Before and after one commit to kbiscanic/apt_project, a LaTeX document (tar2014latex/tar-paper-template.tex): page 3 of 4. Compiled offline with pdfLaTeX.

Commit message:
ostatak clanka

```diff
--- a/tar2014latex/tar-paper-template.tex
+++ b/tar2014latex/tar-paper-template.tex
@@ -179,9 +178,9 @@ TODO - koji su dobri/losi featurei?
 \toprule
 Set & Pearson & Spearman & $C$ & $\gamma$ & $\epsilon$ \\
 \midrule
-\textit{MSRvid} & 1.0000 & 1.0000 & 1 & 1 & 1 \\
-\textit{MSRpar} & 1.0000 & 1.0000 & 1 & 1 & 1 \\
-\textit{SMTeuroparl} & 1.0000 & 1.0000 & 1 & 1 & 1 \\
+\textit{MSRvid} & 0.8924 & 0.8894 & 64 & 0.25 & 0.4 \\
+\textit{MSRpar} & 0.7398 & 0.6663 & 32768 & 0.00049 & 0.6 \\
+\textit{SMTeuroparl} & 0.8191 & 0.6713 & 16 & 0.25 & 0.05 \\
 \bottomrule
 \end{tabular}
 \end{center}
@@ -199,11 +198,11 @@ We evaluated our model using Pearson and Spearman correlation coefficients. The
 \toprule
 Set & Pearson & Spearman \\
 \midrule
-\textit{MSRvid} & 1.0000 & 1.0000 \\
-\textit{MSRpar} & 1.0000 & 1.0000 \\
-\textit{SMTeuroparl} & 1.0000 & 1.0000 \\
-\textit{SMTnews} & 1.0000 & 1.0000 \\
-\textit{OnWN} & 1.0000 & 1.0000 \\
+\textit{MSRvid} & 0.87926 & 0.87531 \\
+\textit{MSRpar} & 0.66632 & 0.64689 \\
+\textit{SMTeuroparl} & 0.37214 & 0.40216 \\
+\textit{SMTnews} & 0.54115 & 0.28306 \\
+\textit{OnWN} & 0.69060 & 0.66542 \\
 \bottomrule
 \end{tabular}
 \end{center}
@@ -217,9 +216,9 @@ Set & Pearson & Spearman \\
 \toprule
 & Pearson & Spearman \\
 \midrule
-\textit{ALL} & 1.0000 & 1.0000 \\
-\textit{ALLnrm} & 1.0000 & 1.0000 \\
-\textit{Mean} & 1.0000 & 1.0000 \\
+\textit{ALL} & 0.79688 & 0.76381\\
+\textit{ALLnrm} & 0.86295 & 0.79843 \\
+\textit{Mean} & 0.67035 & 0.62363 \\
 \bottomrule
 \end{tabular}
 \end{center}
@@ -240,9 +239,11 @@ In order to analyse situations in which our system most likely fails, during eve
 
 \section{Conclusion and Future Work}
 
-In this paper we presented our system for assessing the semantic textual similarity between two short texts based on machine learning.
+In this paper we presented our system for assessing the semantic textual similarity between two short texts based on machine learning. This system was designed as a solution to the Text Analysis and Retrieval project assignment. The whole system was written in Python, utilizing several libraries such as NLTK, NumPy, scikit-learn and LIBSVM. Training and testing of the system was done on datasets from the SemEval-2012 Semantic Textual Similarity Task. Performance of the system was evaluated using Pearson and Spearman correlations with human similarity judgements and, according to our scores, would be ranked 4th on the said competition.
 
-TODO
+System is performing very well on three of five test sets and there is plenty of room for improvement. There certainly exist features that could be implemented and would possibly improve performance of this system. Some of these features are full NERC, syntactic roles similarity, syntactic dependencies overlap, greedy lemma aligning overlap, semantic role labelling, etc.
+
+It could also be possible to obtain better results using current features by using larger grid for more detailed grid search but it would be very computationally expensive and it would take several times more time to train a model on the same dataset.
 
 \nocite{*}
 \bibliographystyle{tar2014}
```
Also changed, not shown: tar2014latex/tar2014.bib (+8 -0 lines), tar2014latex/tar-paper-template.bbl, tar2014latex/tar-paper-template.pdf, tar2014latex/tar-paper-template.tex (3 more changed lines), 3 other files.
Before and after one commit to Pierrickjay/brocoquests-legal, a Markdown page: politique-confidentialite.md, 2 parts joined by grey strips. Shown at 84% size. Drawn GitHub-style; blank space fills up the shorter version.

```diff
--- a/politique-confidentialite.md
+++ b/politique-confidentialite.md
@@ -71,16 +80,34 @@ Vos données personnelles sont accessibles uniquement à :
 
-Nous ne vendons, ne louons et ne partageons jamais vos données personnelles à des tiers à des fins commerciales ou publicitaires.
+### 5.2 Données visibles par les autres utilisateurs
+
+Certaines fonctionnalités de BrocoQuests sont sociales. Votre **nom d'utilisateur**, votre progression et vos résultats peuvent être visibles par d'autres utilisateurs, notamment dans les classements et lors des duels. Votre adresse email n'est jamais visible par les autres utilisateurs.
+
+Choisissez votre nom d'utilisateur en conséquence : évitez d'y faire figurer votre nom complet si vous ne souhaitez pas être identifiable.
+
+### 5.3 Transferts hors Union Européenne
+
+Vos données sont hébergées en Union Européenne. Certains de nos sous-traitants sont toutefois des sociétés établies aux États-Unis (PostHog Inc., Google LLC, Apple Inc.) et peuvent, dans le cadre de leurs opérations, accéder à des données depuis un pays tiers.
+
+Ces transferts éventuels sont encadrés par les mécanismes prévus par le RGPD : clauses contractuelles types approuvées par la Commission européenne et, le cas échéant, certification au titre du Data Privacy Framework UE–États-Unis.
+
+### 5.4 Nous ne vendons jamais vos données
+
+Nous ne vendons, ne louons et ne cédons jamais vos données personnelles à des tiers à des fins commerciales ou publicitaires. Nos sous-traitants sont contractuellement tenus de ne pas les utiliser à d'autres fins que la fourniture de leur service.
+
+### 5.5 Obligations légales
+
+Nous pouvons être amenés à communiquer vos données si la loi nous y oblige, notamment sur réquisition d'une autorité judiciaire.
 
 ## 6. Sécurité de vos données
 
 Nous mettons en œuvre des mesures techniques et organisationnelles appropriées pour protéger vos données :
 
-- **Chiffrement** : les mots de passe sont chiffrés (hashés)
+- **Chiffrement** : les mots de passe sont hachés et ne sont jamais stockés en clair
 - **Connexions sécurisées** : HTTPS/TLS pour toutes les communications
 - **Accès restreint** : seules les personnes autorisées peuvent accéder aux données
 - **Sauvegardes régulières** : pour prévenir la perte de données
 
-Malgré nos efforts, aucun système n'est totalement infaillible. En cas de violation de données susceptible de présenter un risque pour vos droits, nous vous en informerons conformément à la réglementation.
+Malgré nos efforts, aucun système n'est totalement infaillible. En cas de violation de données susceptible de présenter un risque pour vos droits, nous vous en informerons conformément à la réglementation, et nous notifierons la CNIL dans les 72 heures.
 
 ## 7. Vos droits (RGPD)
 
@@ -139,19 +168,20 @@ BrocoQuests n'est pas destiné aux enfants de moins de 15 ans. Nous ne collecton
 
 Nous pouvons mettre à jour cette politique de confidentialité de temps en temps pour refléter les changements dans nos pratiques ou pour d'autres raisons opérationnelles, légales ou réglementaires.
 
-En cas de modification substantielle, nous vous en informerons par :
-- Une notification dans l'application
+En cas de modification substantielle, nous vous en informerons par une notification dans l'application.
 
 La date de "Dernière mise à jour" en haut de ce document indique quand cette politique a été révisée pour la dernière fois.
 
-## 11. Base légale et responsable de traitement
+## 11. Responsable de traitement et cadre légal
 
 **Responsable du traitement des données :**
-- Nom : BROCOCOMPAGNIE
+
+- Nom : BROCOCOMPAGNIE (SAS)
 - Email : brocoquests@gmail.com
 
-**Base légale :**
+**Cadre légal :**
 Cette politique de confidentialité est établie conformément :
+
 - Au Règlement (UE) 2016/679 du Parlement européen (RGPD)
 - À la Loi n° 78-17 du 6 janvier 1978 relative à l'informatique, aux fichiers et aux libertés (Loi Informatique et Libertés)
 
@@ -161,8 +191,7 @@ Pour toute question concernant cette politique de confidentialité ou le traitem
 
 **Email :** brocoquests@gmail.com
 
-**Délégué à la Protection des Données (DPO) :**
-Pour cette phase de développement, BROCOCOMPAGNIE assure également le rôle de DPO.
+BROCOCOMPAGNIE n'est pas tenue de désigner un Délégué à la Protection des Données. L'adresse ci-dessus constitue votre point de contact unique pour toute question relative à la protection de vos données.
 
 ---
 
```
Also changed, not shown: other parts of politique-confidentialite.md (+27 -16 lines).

========

Work instruction
Each line with "utilisateurs" in it must be identified and copied from the material.

Exercise result
+### 5.2 Données visibles par les autres utilisateurs
+Certaines fonctionnalités de BrocoQuests sont sociales. Votre **nom d'utilisateur**, votre progression et vos résultats peuvent être visibles par d'autres utilisateurs, notamment dans les classements et lors des duels. Votre adresse email n'est jamais visible par les autres utilisateurs.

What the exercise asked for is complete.